France follows Austria, which said on Tuesday it was banning direct flights and tourist visits from Britain, and Germany, which said on Friday that anyone entering from the UK would have to quarantine for two weeks on arrival. read more
“There is a new situation with the progression of the so-called Indian variant in the United Kingdom,” said government spokesman Gabriel Attal. “(France) will set up compulsory isolation for people coming from the United Kingdom.”
The isolation will need to last seven days, Clement Beaune, France’s junior minister for European Affairs, said on Twitter, adding visitors would also need to present a COVID-19 test carried out less than 48 hours before departure.
The measures are expected to come into force on Monday.
Coronavirus infections in Britain have been rising again, but the overall incidence is still low in a country with one of the world’s fastest vaccine rollouts. The number of hospitalised COVID-19 patients fell last week to its lowest level since September.
Clusters of the B.1.617 Indian variant have grown quickly, however, to 3,424 as of last Thursday, up by 2,111 from similar numbers the previous week. The Indian variant has been reported in at least 17 countries.
The French government’s announcement will be a blow to parts of the beleaguered tourism industry, which is desperate for a return to normal business ahead of the peak summer season.
“It’s reasonable in terms of saving the French summer but will be very punishing for those regions which depend on British holidaymakers,” said Ge Kusters, owner of Le Paradis campsite in the Dordogne area and president of the regional campsite union.
“More financial support is going to have to follow.”
British tourists had been due to be allowed to visit France without restrictions from June 9 if they carried a certificate of vaccination against COVID-19 or a negative COVID-19 PCR test.

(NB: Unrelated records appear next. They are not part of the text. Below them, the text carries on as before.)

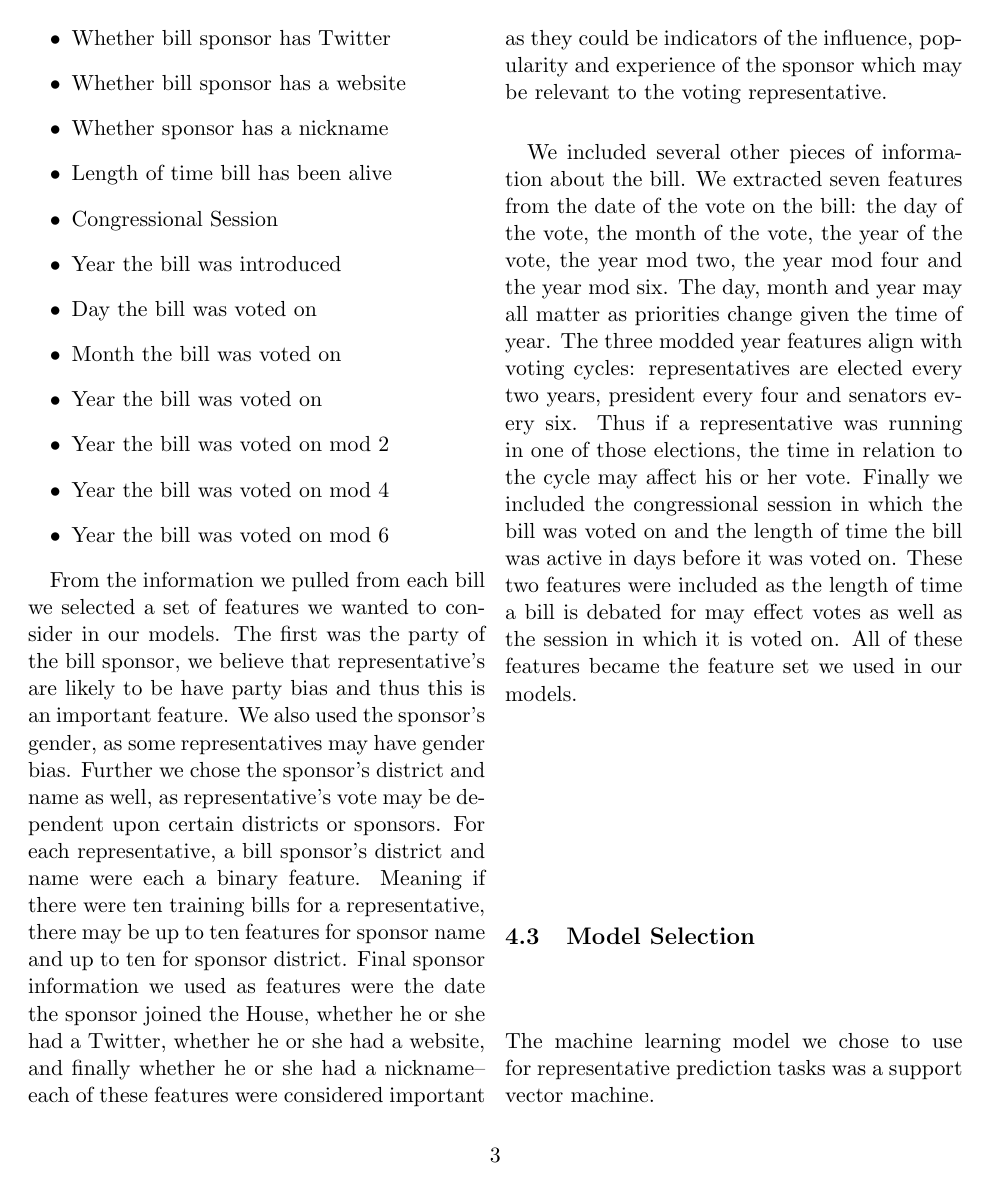
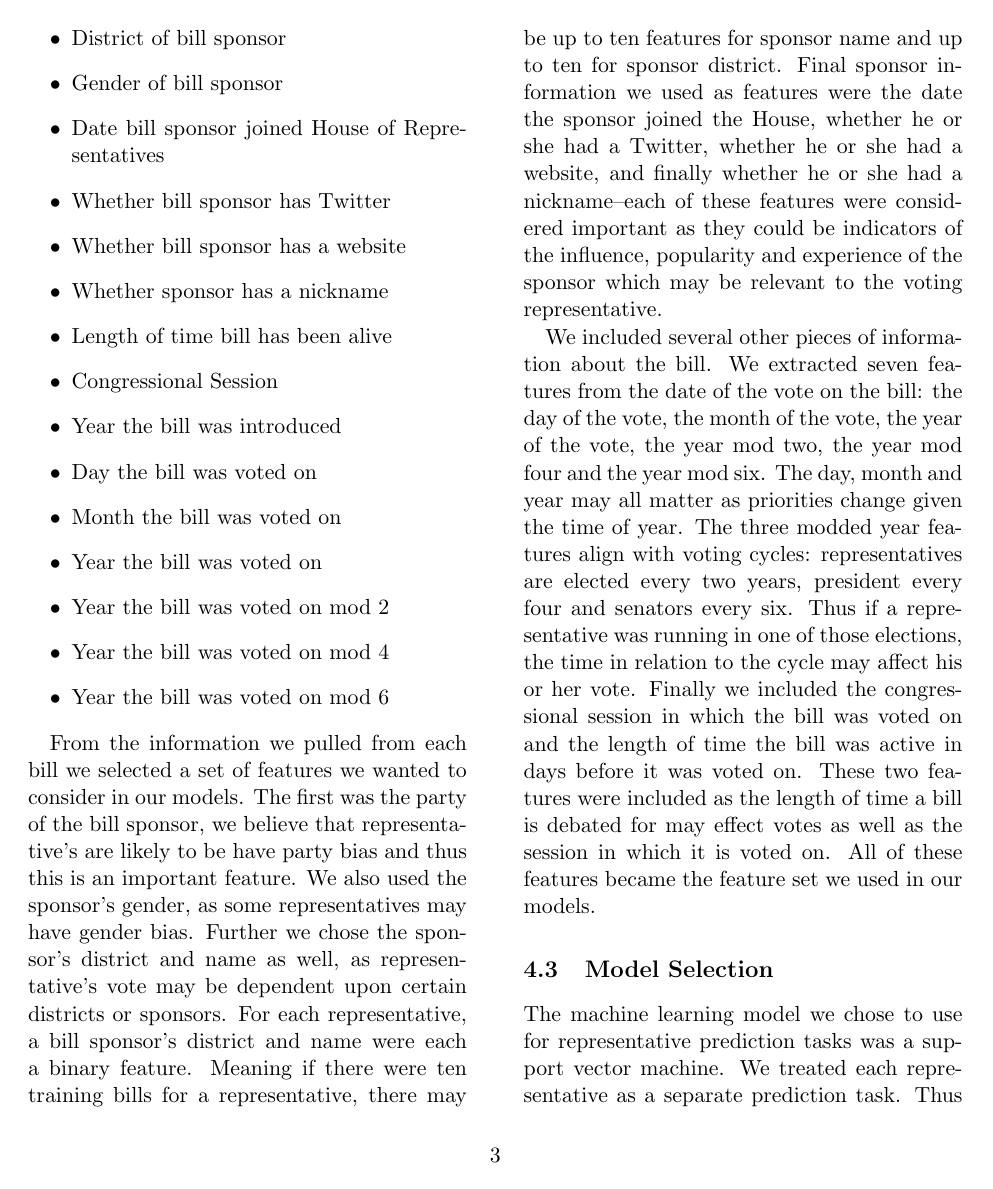
Before and after one commit to Kleptine/MachineLearningFinal, a LaTeX document (Poster/report.tex): page 3 of 4. Compiled offline with pdfLaTeX.

Commit message:
most recent report

```diff
--- a/Poster/report.tex
+++ b/Poster/report.tex
@@ -1,4 +1,5 @@
 \documentclass[11pt,letterpaper,twocolumn]{article}
+\setlength{\columnsep}{1cm}
 \usepackage[utf8]{inputenc}
 \usepackage{amsmath}
 \usepackage{amsfonts}
@@ -69,7 +70,7 @@ Feature set:
 
 \subsection{Model Selection}
 
-The machine learning model we chose to use for representative prediction tasks was a support vector machine.
+The machine learning model we chose to use for representative prediction tasks was a support vector machine. We treated each representative as a separate prediction task. Thus we had a separate data set for each member of the House. We split each data set into training, validation and testing sets. Thirty percent of the data for each member was used for testing, the remaining seventy percent was split between training and validation, with eighty percent going to training and twenty percent to validation. Then for each representative we trained, and tuned a separate support vector machine, using the validation set to pick the best C value from five options $[0.0001, 0.001, 0.01, 0.05, 0.1]$. Thus we had 430 separate support vector machines.
 
 \subsection{Statistical Analysis}
 
```
Also changed, not shown: Poster/report.pdf, 3 other files.
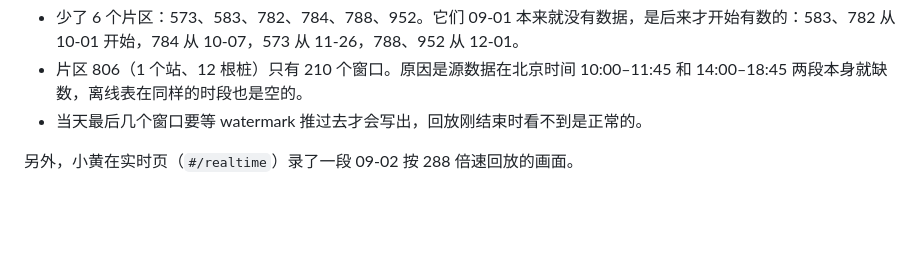
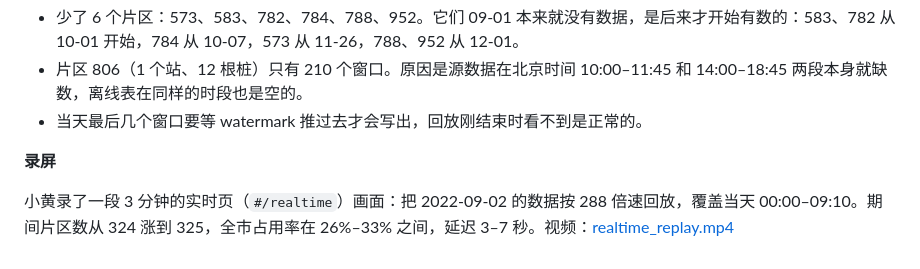
Before and after one commit to inkrhymes/sz-ev-charging, a Markdown page: docs/streaming_design.md, the part around the change. GitHub-like rendering; blank space fills up the shorter version.

```diff
--- a/docs/streaming_design.md
+++ b/docs/streaming_design.md
@@ -124,4 +124,6 @@ SZ_SPARK_MASTER=local[1] SZ_DRIVER_MEM=1g python stream/zone_occupancy_stream.py
 - 片区 806（1 个站、12 根桩）只有 210 个窗口。原因是源数据在北京时间 10:00–11:45 和 14:00–18:45 两段本身就缺数，离线表在同样的时段也是空的。
 - 当天最后几个窗口要等 watermark 推过去才会写出，回放刚结束时看不到是正常的。
 
-另外，小黄在实时页（`#/realtime`）录了一段 09-02 按 288 倍速回放的画面。
+**录屏**
+
+小黄录了一段 3 分钟的实时页（`#/realtime`）画面：把 2022-09-02 的数据按 288 倍速回放，覆盖当天 00:00–09:10。期间片区数从 324 涨到 325，全市占用率在 26%–33% 之间，延迟 3–7 秒。视频：[realtime_replay.mp4](media/realtime_replay.mp4)
```
Also changed, not shown: README.md (+3 -0 lines), docs/lineage.md (+9 -0 lines).
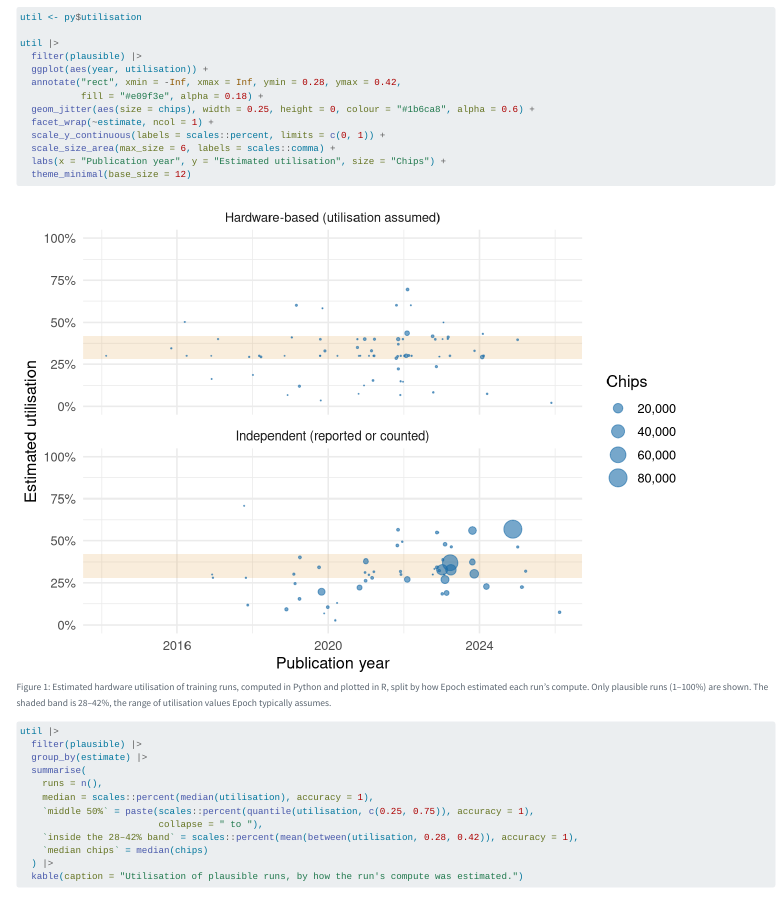
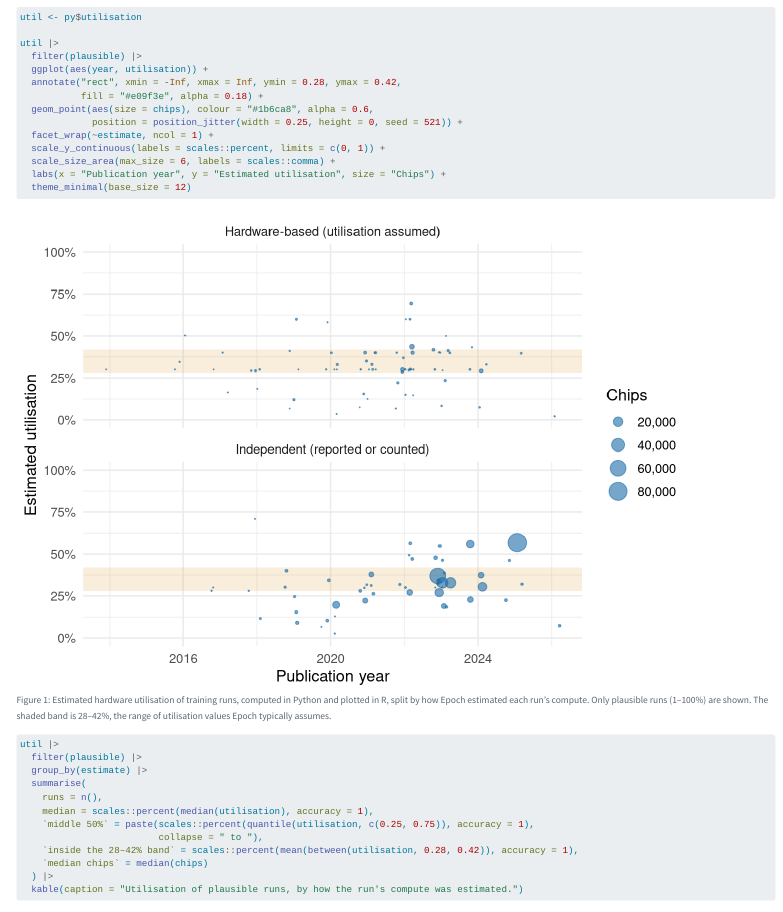
Before and after one commit to EvanPai/EvanPai.github.io, a Quarto document (posts/r-and-python/index.qmd): the page in a window 1100 px wide, from 1800 px down. Rendered offline with R 4.5, knitr and Pandoc in place of Quarto, with nearby package versions; code that draws random numbers runs with fixed seeds of ours; menus at the side of the page are left out.

Commit message:
Seed the jitter in the bonus figure so renders are reproducible
Co-Authored-By: Claude Opus 5.5 <noreply@anthropic.com>

```diff
--- a/posts/r-and-python/index.qmd
+++ b/posts/r-and-python/index.qmd
@@ -154,7 +154,8 @@ util |>
   ggplot(aes(year, utilisation)) +
   annotate("rect", xmin = -Inf, xmax = Inf, ymin = 0.28, ymax = 0.42,
            fill = "#e09f3e", alpha = 0.18) +
-  geom_jitter(aes(size = chips), width = 0.25, height = 0, colour = "#1b6ca8", alpha = 0.6) +
+  geom_point(aes(size = chips), colour = "#1b6ca8", alpha = 0.6,
+             position = position_jitter(width = 0.25, height = 0, seed = 521)) +
   facet_wrap(~estimate, ncol = 1) +
   scale_y_continuous(labels = scales::percent, limits = c(0, 1)) +
   scale_size_area(max_size = 6, labels = scales::comma) +
```
Also changed, not shown: docs/search.json, 6 other files.
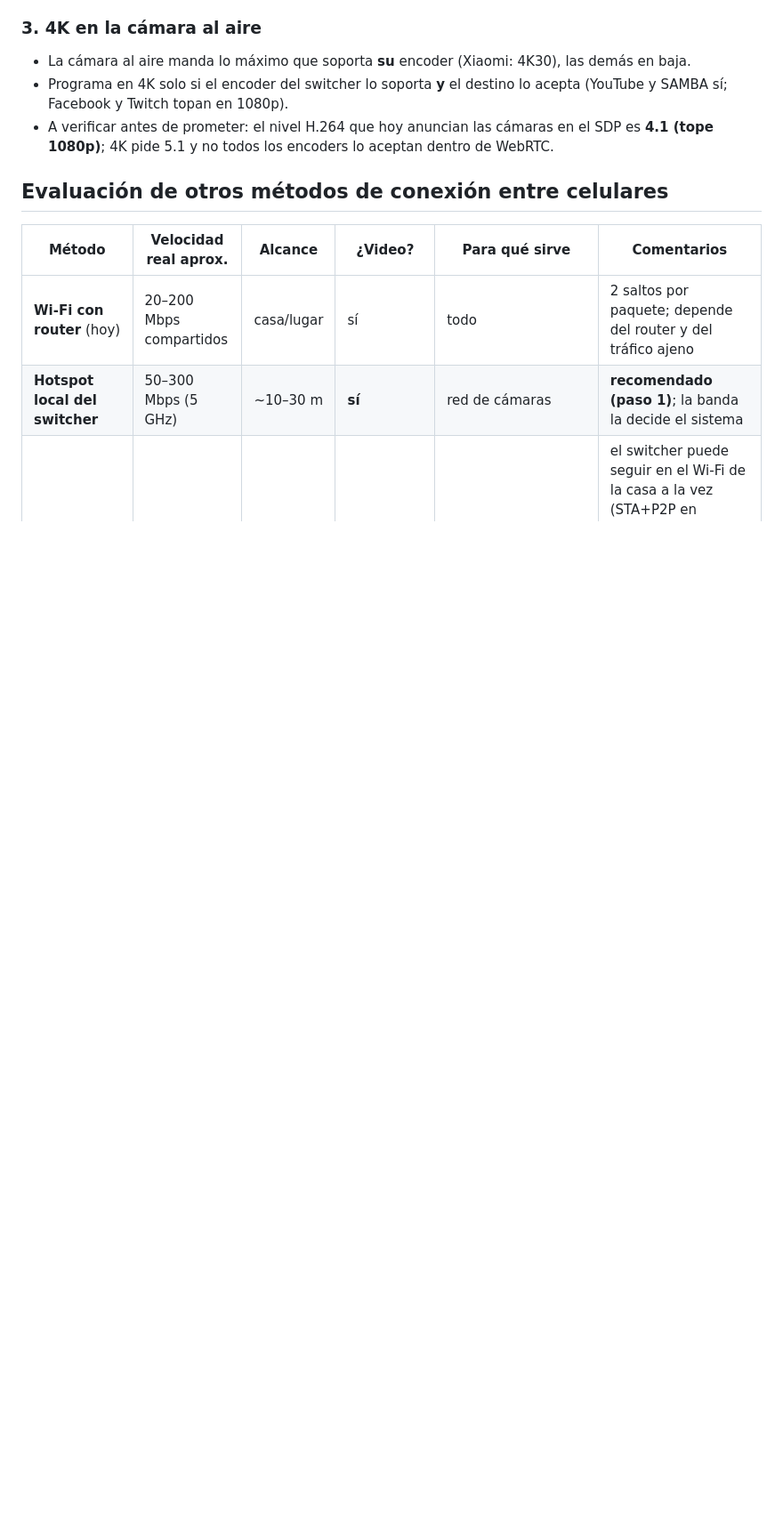
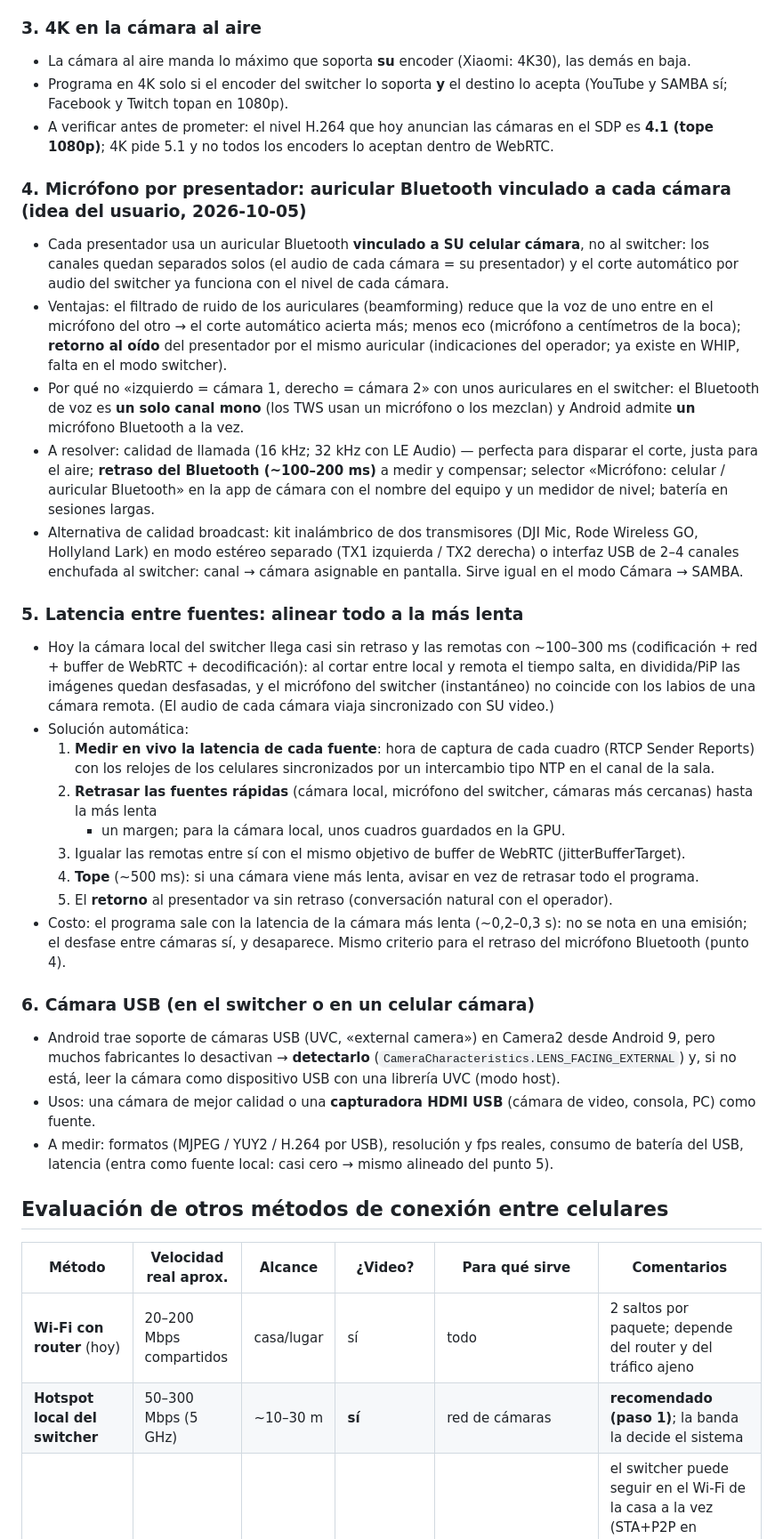
Before and after one commit to cabezno/vortex-stream, a Markdown page: docs/PLAN-CONEXION-SWITCHER.md, the part around the change. Shown at 89% size. Drawn GitHub-style; blank space fills up the shorter version.

Commit message:
docs(plan): micrófono Bluetooth por cámara, alineado de latencia entre fuentes, cámara USB
Co-Authored-By: Claude Opus 5.5 (1M context) <noreply@anthropic.com>
Claude-Session: https://claude.ai/code/session_01HRW4ZpVkeRtPgPakPDVc7u

```diff
--- a/docs/PLAN-CONEXION-SWITCHER.md
+++ b/docs/PLAN-CONEXION-SWITCHER.md
@@ -50,6 +50,46 @@ el usuario. Estado: **planificado, sin empezar**. Nada de esto está implementad
 - A verificar antes de prometer: el nivel H.264 que hoy anuncian las cámaras en el SDP es **4.1 (tope 1080p)**;
   4K pide 5.1 y no todos los encoders lo aceptan dentro de WebRTC.
 
+### 4. Micrófono por presentador: auricular Bluetooth vinculado a cada cámara (idea del usuario, 2026-10-05)
+- Cada presentador usa un auricular Bluetooth **vinculado a SU celular cámara**, no al switcher: los canales quedan
+  separados solos (el audio de cada cámara = su presentador) y el corte automático por audio del switcher ya funciona
+  con el nivel de cada cámara.
+- Ventajas: el filtrado de ruido de los auriculares (beamforming) reduce que la voz de uno entre en el micrófono del
+  otro → el corte automático acierta más; menos eco (micrófono a centímetros de la boca); **retorno al oído** del
+  presentador por el mismo auricular (indicaciones del operador; ya existe en WHIP, falta en el modo switcher).
+- Por qué no «izquierdo = cámara 1, derecho = cámara 2» con unos auriculares en el switcher: el Bluetooth de voz es
+  **un solo canal mono** (los TWS usan un micrófono o los mezclan) y Android admite **un** micrófono Bluetooth a la vez.
+- A resolver: calidad de llamada (16 kHz; 32 kHz con LE Audio) — perfecta para disparar el corte, justa para el aire;
+  **retraso del Bluetooth (~100–200 ms)** a medir y compensar; selector «Micrófono: celular / auricular Bluetooth»
+  en la app de cámara con el nombre del equipo y un medidor de nivel; batería en sesiones largas.
+- Alternativa de calidad broadcast: kit inalámbrico de dos transmisores (DJI Mic, Rode Wireless GO, Hollyland Lark)
+  en modo estéreo separado (TX1 izquierda / TX2 derecha) o interfaz USB de 2–4 canales enchufada al switcher:
+  canal → cámara asignable en pantalla. Sirve igual en el modo Cámara → SAMBA.
+
+### 5. Latencia entre fuentes: alinear todo a la más lenta
+- Hoy la cámara local del switcher llega casi sin retraso y las remotas con ~100–300 ms (codificación + red + buffer
+  de WebRTC + decodificación): al cortar entre local y remota el tiempo salta, en dividida/PiP las imágenes quedan
+  desfasadas, y el micrófono del switcher (instantáneo) no coincide con los labios de una cámara remota. (El audio de
+  cada cámara viaja sincronizado con SU video.)
+- Solución automática:
+  1. **Medir en vivo la latencia de cada fuente**: hora de captura de cada cuadro (RTCP Sender Reports) con los
+     relojes de los celulares sincronizados por un intercambio tipo NTP en el canal de la sala.
+  2. **Retrasar las fuentes rápidas** (cámara local, micrófono del switcher, cámaras más cercanas) hasta la más lenta
+     + un margen; para la cámara local, unos cuadros guardados en la GPU.
+  3. Igualar las remotas entre sí con el mismo objetivo de buffer de WebRTC (jitterBufferTarget).
+  4. **Tope** (~500 ms): si una cámara viene más lenta, avisar en vez de retrasar todo el programa.
+  5. El **retorno** al presentador va sin retraso (conversación natural con el operador).
+- Costo: el programa sale con la latencia de la cámara más lenta (~0,2–0,3 s): no se nota en una emisión; el desfase
+  entre cámaras sí, y desaparece. Mismo criterio para el retraso del micrófono Bluetooth (punto 4).
+
+### 6. Cámara USB (en el switcher o en un celular cámara)
+- Android trae soporte de cámaras USB (UVC, «external camera») en Camera2 desde Android 9, pero muchos fabricantes lo
+  desactivan → **detectarlo** (`CameraCharacteristics.LENS_FACING_EXTERNAL`) y, si no está, leer la cámara como
+  dispositivo USB con una librería UVC (modo host).
+- Usos: una cámara de mejor calidad o una **capturadora HDMI USB** (cámara de video, consola, PC) como fuente.
+- A medir: formatos (MJPEG / YUY2 / H.264 por USB), resolución y fps reales, consumo de batería del USB, latencia
+  (entra como fuente local: casi cero → mismo alineado del punto 5).
+
 ## Evaluación de otros métodos de conexión entre celulares
 
 | Método | Velocidad real aprox. | Alcance | ¿Video? | Para qué sirve | Comentarios |
```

Some 13 million Britons visited France every year before the coronavirus crisis began in early 2020, more than any other nationality, according to official data.